Copy all the records word for word, apart from any pictures.

### Provided records
---*---

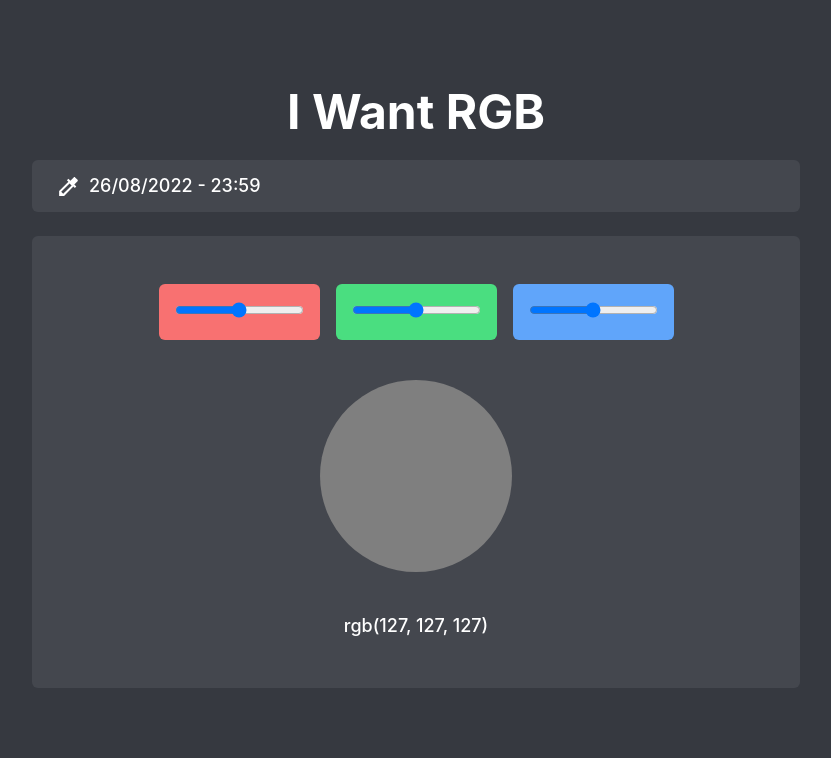
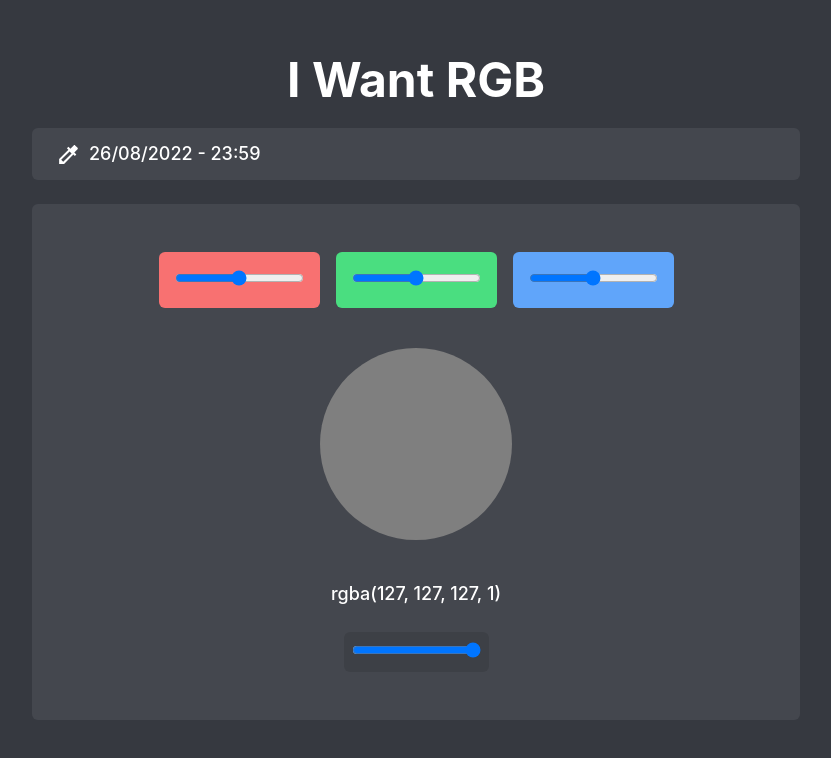
Before and after one commit to guirdy/rgb-maker, a Next.js app: page / in a window 1280 px wide. Shown: the top 758 px of the page, without its empty margins (224-1055 px from the left). Built offline with nearby package versions, Linux system fonts and the light colour scheme.

Commit message:
feat: rgba opacity

```diff
--- a/pages/index.tsx
+++ b/pages/index.tsx
@@ -13,6 +13,7 @@ const Home: NextPage = () => {
   const [red, setRed] = useState(127);
   const [green, setGreen] = useState(127);
   const [blue, setBlue] = useState(127);
+  const [opacity, setOpacity] = useState(100);
 
   return (
     <>
@@ -119,13 +120,31 @@ const Home: NextPage = () => {
             <div
               className="my-10 sm:p-24 p-16 rounded-full"
               style={{
-                backgroundColor: `rgb(${red}, ${green}, ${blue})`
+                backgroundColor: `rgba(${red}, ${green}, ${blue}, ${opacity / 100})`,
               }}
             />
 
             <p className="text-lg font-medium">
-              rgb({red}, {green}, {blue})
+              rgba({red}, {green}, {blue}, {opacity  / 100})
             </p>
+
+            {/* Opacity bar */}
+            <div
+              className="
+                p-2 mt-6
+                bg-black bg-opacity-10
+                rounded-md"
+            >
+              <input
+                type="range"
+                name="opacity"
+                min="0" max="100"
+                value={opacity}
+                className="cursor-pointer"
+                onChange={(e) => setOpacity(Number((e.target as HTMLInputElement).value))}
+              />
+            </div>
+
           </div>
         </div>
       </main>
```
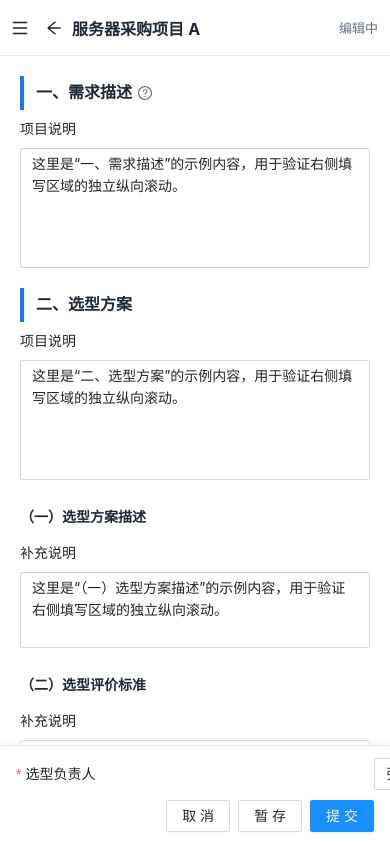
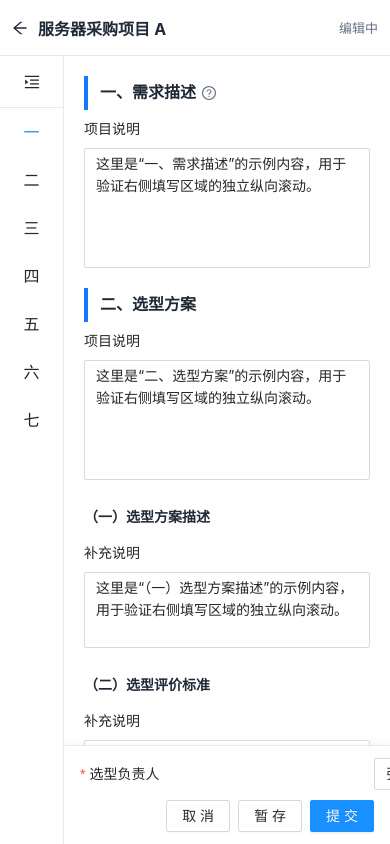
Before and after one commit to chenzongjun/digital, a React (Vite) app: page / in a window 390 px wide. Built offline with nearby package versions, Linux system fonts and the light colour scheme.

Commit message:
移除isMobile相关逻辑

```diff
--- a/src/pages/report-config/ReportConfigPage.jsx
+++ b/src/pages/report-config/ReportConfigPage.jsx
@@ -1,6 +1,6 @@
 import { useEffect, useMemo } from 'react';
-import { ArrowLeftOutlined, MenuOutlined } from '@ant-design/icons';
-import { Button, Drawer, Form, Grid, Layout, message } from 'antd';
+import { ArrowLeftOutlined } from '@ant-design/icons';
+import { Form, Grid, Layout, message } from 'antd';
 import { FLAT_REPORT_SECTIONS } from '../../constants/report-sections';
 import ReportDirectory from './ReportDirectory';
 import ReportFooter from './ReportFooter';
@@ -27,12 +27,9 @@ const ReportPageContent = () => {
   const {
     contentScrollRef,
     isDirectoryCollapsed,
-    isDirectoryDrawerOpen,
     isReadonly,
     setIsDirectoryCollapsed,
-    setIsDirectoryDrawerOpen,
   } = useReportPage();
-  const isMobile = !screens.md;
   const isCompact = !screens.xl;
   const initialValues = useMemo(getInitialValues, []);
 
@@ -60,29 +57,16 @@ const ReportPageContent = () => {
     }
   };
 
-  const closeDirectoryDrawer = () => {
-    setIsDirectoryDrawerOpen(false);
-  };
-
   return (
     <Form className="report-page" form={form} initialValues={initialValues} layout="vertical">
       <Header className="report-page__header">
         <div className="report-page__title">
-          {isMobile && (
-            <Button
-              aria-label="打开目录"
-              icon={<MenuOutlined />}
-              type="text"
-              onClick={() => setIsDirectoryDrawerOpen(true)}
-            />
-          )}
           <ArrowLeftOutlined aria-hidden="true" />
           <strong>服务器采购项目 A</strong>
         </div>
         <span className="report-page__mode">{isReadonly ? '只读查看' : '编辑中'}</span>
       </Header>
-      <Layout className="report-page__body" hasSider={!isMobile}>
-        {!isMobile && (
+      <Layout className="report-page__body" hasSider>
         <Sider
           className="report-page__sider"
           collapsed={isDirectoryCollapsed}
@@ -92,18 +76,6 @@ const ReportPageContent = () => {
         >
           <ReportDirectory isCollapsed={isDirectoryCollapsed} />
         </Sider>
-        )}
-        <Drawer
-          bodyStyle={{ padding: 0 }}
-          className="report-directory-drawer"
-          placement="left"
-          title="目录导航"
-          visible={isMobile && isDirectoryDrawerOpen}
-          width={280}
-          onClose={closeDirectoryDrawer}
-        >
-          <ReportDirectory isCollapsed={false} canCollapse={false} onNavigate={closeDirectoryDrawer} />
-        </Drawer>
         <Layout className="report-page__workspace">
           <Content ref={contentScrollRef} className="report-content-scroll">
             <ReportSectionList />
--- a/src/pages/report-config/ReportPageContext.jsx
+++ b/src/pages/report-config/ReportPageContext.jsx
@@ -10,10 +10,8 @@ const CONTENT_SCROLL_OFFSET = 20;
 export const ReportPageProvider = ({ mode, children }) => {
   // 当前位于可视区域的章节 ID，同时作为目录 Menu 的选中项。
   const [activeSectionId, setActiveSectionId] = useState(FLAT_REPORT_SECTIONS[0].sectionId);
-  // 宽屏下用户手动收起目录的状态。
+  // 用户手动收起目录的状态。
   const [isDirectoryCollapsed, setIsDirectoryCollapsed] = useState(false);
-  // 移动端目录由 Drawer 承载，此状态控制其显示与隐藏。
-  const [isDirectoryDrawerOpen, setIsDirectoryDrawerOpen] = useState(false);
   // 章节挂载或卸载时递增，用于让 IntersectionObserver 重新订阅最新 DOM 节点。
   const [sectionVersion, setSectionVersion] = useState(0);
 
@@ -110,8 +108,6 @@ export const ReportPageProvider = ({ mode, children }) => {
       setActiveSectionId,
       isDirectoryCollapsed,
       setIsDirectoryCollapsed,
-      isDirectoryDrawerOpen,
-      setIsDirectoryDrawerOpen,
       // 跨组件共享的滚动容器与章节注册、定位方法。
       contentScrollRef,
       registerSection,
@@ -120,7 +116,6 @@ export const ReportPageProvider = ({ mode, children }) => {
     [
       activeSectionId,
       isDirectoryCollapsed,
-      isDirectoryDrawerOpen,
       isReadonly,
       mode,
       registerSection,
--- a/src/styles/report-directory.less
+++ b/src/styles/report-directory.less
@@ -36,12 +36,6 @@
   }
 }
 
-.report-directory-drawer {
-  .ant-drawer-body {
-    height: 100%;
-  }
-}
-
 .ant-layout-sider-collapsed .report-directory__header {
   justify-content: center;
   padding: 0;
--- a/src/styles/report-page.less
+++ b/src/styles/report-page.less
@@ -24,10 +24,6 @@
     align-items: center;
     min-width: 0;
     font-size: 16px;
-
-    .ant-btn {
-      margin-left: -8px;
-    }
   }
 
   &__mode {
```
Lines whose indentation alone changed are shown as unchanged.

---*---

### Answer space
Before and after one commit to guirdy/rgb-maker, a Next.js app: page / in a window 1280 px wide. Shown: the top 758 px of the page, without its empty margins (224-1055 px from the left). Built offline with nearby package versions, Linux system fonts and the light colour scheme.

Commit message:
feat: rgba opacity

```diff
--- a/pages/index.tsx
+++ b/pages/index.tsx
@@ -13,6 +13,7 @@ const Home: NextPage = () => {
   const [red, setRed] = useState(127);
   const [green, setGreen] = useState(127);
   const [blue, setBlue] = useState(127);
+  const [opacity, setOpacity] = useState(100);
 
   return (
     <>
@@ -119,13 +120,31 @@ const Home: NextPage = () => {
             <div
               className="my-10 sm:p-24 p-16 rounded-full"
               style={{
-                backgroundColor: `rgb(${red}, ${green}, ${blue})`
+                backgroundColor: `rgba(${red}, ${green}, ${blue}, ${opacity / 100})`,
               }}
             />
 
             <p className="text-lg font-medium">
-              rgb({red}, {green}, {blue})
+              rgba({red}, {green}, {blue}, {opacity  / 100})
             </p>
+
+            {/* Opacity bar */}
+            <div
+              className="
+                p-2 mt-6
+                bg-black bg-opacity-10
+                rounded-md"
+            >
+              <input
+                type="range"
+                name="opacity"
+                min="0" max="100"
+                value={opacity}
+                className="cursor-pointer"
+                onChange={(e) => setOpacity(Number((e.target as HTMLInputElement).value))}
+              />
+            </div>
+
           </div>
         </div>
       </main>
```
Before and after one commit to chenzongjun/digital, a React (Vite) app: page / in a window 390 px wide. Built offline with nearby package versions, Linux system fonts and the light colour scheme.

Commit message:
移除isMobile相关逻辑

```diff
--- a/src/pages/report-config/ReportConfigPage.jsx
+++ b/src/pages/report-config/ReportConfigPage.jsx
@@ -1,6 +1,6 @@
 import { useEffect, useMemo } from 'react';
-import { ArrowLeftOutlined, MenuOutlined } from '@ant-design/icons';
-import { Button, Drawer, Form, Grid, Layout, message } from 'antd';
+import { ArrowLeftOutlined } from '@ant-design/icons';
+import { Form, Grid, Layout, message } from 'antd';
 import { FLAT_REPORT_SECTIONS } from '../../constants/report-sections';
 import ReportDirectory from './ReportDirectory';
 import ReportFooter from './ReportFooter';
@@ -27,12 +27,9 @@ const ReportPageContent = () => {
   const {
     contentScrollRef,
     isDirectoryCollapsed,
-    isDirectoryDrawerOpen,
     isReadonly,
     setIsDirectoryCollapsed,
-    setIsDirectoryDrawerOpen,
   } = useReportPage();
-  const isMobile = !screens.md;
   const isCompact = !screens.xl;
   const initialValues = useMemo(getInitialValues, []);
 
@@ -60,29 +57,16 @@ const ReportPageContent = () => {
     }
   };
 
-  const closeDirectoryDrawer = () => {
-    setIsDirectoryDrawerOpen(false);
-  };
-
   return (
     <Form className="report-page" form={form} initialValues={initialValues} layout="vertical">
       <Header className="report-page__header">
         <div className="report-page__title">
-          {isMobile && (
-            <Button
-              aria-label="打开目录"
-              icon={<MenuOutlined />}
-              type="text"
-              onClick={() => setIsDirectoryDrawerOpen(true)}
-            />
-          )}
           <ArrowLeftOutlined aria-hidden="true" />
           <strong>服务器采购项目 A</strong>
         </div>
         <span className="report-page__mode">{isReadonly ? '只读查看' : '编辑中'}</span>
       </Header>
-      <Layout className="report-page__body" hasSider={!isMobile}>
-        {!isMobile && (
+      <Layout className="report-page__body" hasSider>
         <Sider
           className="report-page__sider"
           collapsed={isDirectoryCollapsed}
@@ -92,18 +76,6 @@ const ReportPageContent = () => {
         >
           <ReportDirectory isCollapsed={isDirectoryCollapsed} />
         </Sider>
-        )}
-        <Drawer
-          bodyStyle={{ padding: 0 }}
-          className="report-directory-drawer"
-          placement="left"
-          title="目录导航"
-          visible={isMobile && isDirectoryDrawerOpen}
-          width={280}
-          onClose={closeDirectoryDrawer}
-        >
-          <ReportDirectory isCollapsed={false} canCollapse={false} onNavigate={closeDirectoryDrawer} />
-        </Drawer>
         <Layout className="report-page__workspace">
           <Content ref={contentScrollRef} className="report-content-scroll">
             <ReportSectionList />
--- a/src/pages/report-config/ReportPageContext.jsx
+++ b/src/pages/report-config/ReportPageContext.jsx
@@ -10,10 +10,8 @@ const CONTENT_SCROLL_OFFSET = 20;
 export const ReportPageProvider = ({ mode, children }) => {
   // 当前位于可视区域的章节 ID，同时作为目录 Menu 的选中项。
   const [activeSectionId, setActiveSectionId] = useState(FLAT_REPORT_SECTIONS[0].sectionId);
-  // 宽屏下用户手动收起目录的状态。
+  // 用户手动收起目录的状态。
   const [isDirectoryCollapsed, setIsDirectoryCollapsed] = useState(false);
-  // 移动端目录由 Drawer 承载，此状态控制其显示与隐藏。
-  const [isDirectoryDrawerOpen, setIsDirectoryDrawerOpen] = useState(false);
   // 章节挂载或卸载时递增，用于让 IntersectionObserver 重新订阅最新 DOM 节点。
   const [sectionVersion, setSectionVersion] = useState(0);
 
@@ -110,8 +108,6 @@ export const ReportPageProvider = ({ mode, children }) => {
       setActiveSectionId,
       isDirectoryCollapsed,
       setIsDirectoryCollapsed,
-      isDirectoryDrawerOpen,
-      setIsDirectoryDrawerOpen,
       // 跨组件共享的滚动容器与章节注册、定位方法。
       contentScrollRef,
       registerSection,
@@ -120,7 +116,6 @@ export const ReportPageProvider = ({ mode, children }) => {
     [
       activeSectionId,
       isDirectoryCollapsed,
-      isDirectoryDrawerOpen,
       isReadonly,
       mode,
       registerSection,
--- a/src/styles/report-directory.less
+++ b/src/styles/report-directory.less
@@ -36,12 +36,6 @@
   }
 }
 
-.report-directory-drawer {
-  .ant-drawer-body {
-    height: 100%;
-  }
-}
-
 .ant-layout-sider-collapsed .report-directory__header {
   justify-content: center;
   padding: 0;
--- a/src/styles/report-page.less
+++ b/src/styles/report-page.less
@@ -24,10 +24,6 @@
     align-items: center;
     min-width: 0;
     font-size: 16px;
-
-    .ant-btn {
-      margin-left: -8px;
-    }
   }
 
   &__mode {
```
Lines whose indentation alone changed are shown as unchanged.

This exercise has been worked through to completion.